(Before-and-after change data)
Content starts
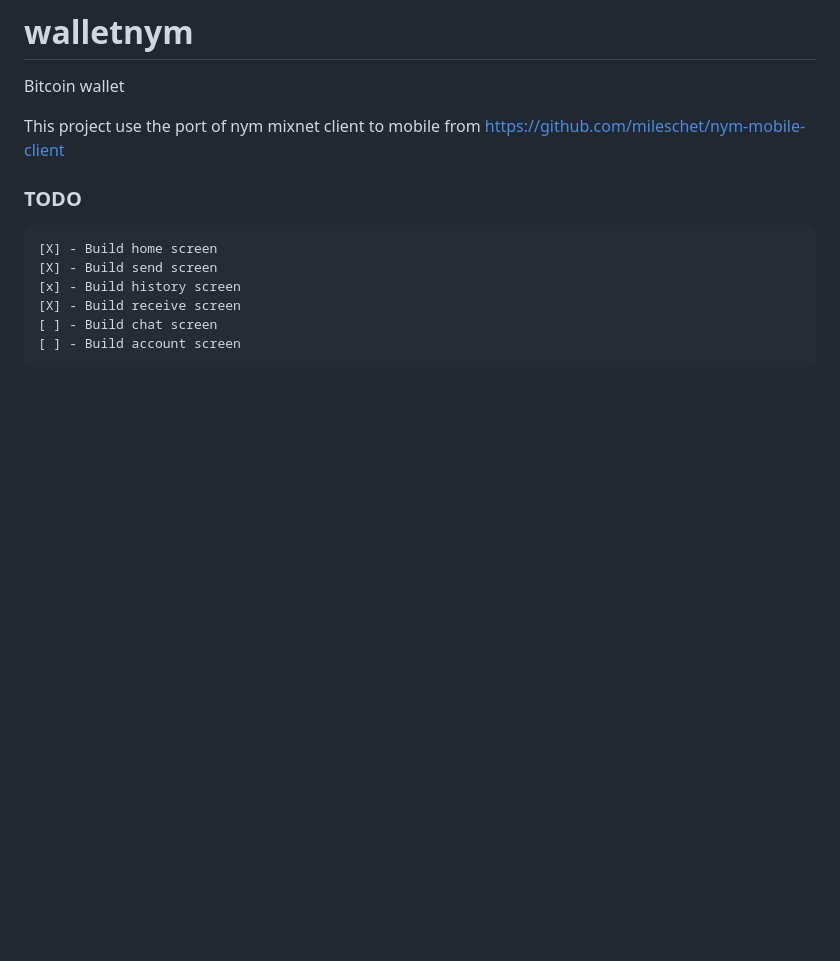
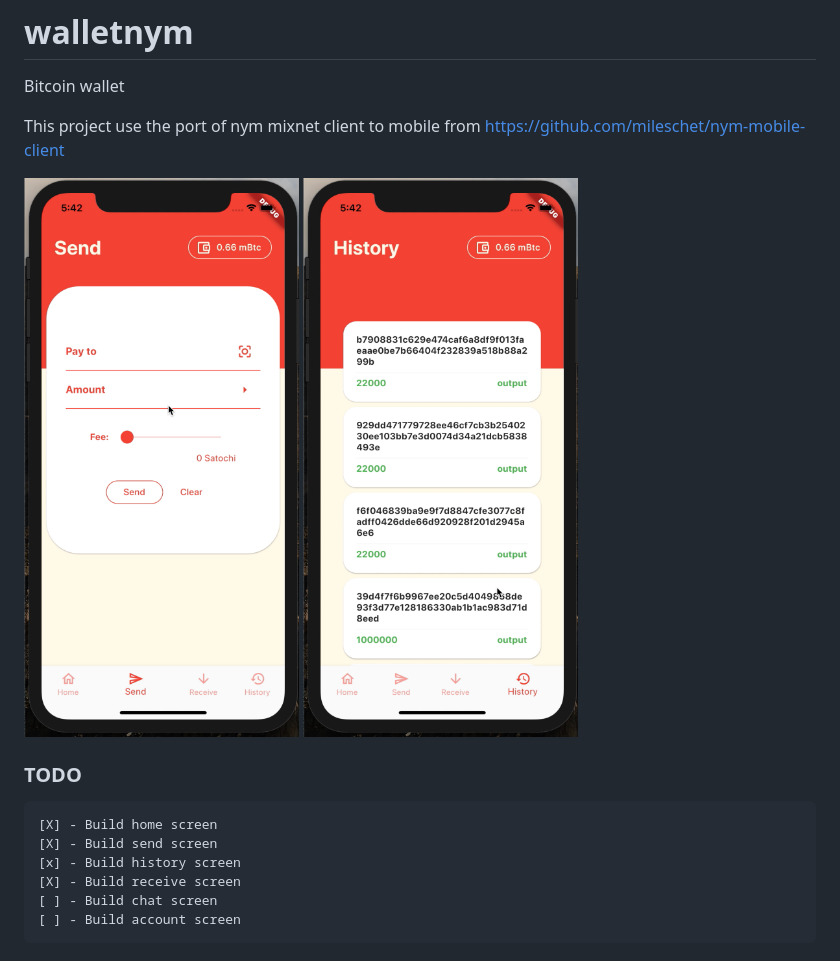
Before and after one commit to ghassmo/nymwallet, a Markdown page: README.md, the part around the change. Drawn GitHub-style; pictures changed too: screenshot.png (added), screenshot2.png (added); blank space fills up the shorter version.

```diff
--- a/README.md
+++ b/README.md
@@ -4,7 +4,8 @@ Bitcoin wallet
 
 This project use the port of nym mixnet client to mobile from https://github.com/mileschet/nym-mobile-client
 
-
+![screenshot ](./screenshot.png)
+![screenshot ](./screenshot2.png)
 ### TODO
 
     [X] - Build home screen
```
Content ends
• **Task description**
Please print the data above in its entirety, exactly, but without any picture.

• **Worked solution**
Before and after one commit to ghassmo/nymwallet, a Markdown page: README.md, the part around the change. Drawn GitHub-style; pictures changed too: screenshot.png (added), screenshot2.png (added); blank space fills up the shorter version.

```diff
--- a/README.md
+++ b/README.md
@@ -4,7 +4,8 @@ Bitcoin wallet
 
 This project use the port of nym mixnet client to mobile from https://github.com/mileschet/nym-mobile-client
 
-
+![screenshot ](./screenshot.png)
+![screenshot ](./screenshot2.png)
 ### TODO
 
     [X] - Build home screen
```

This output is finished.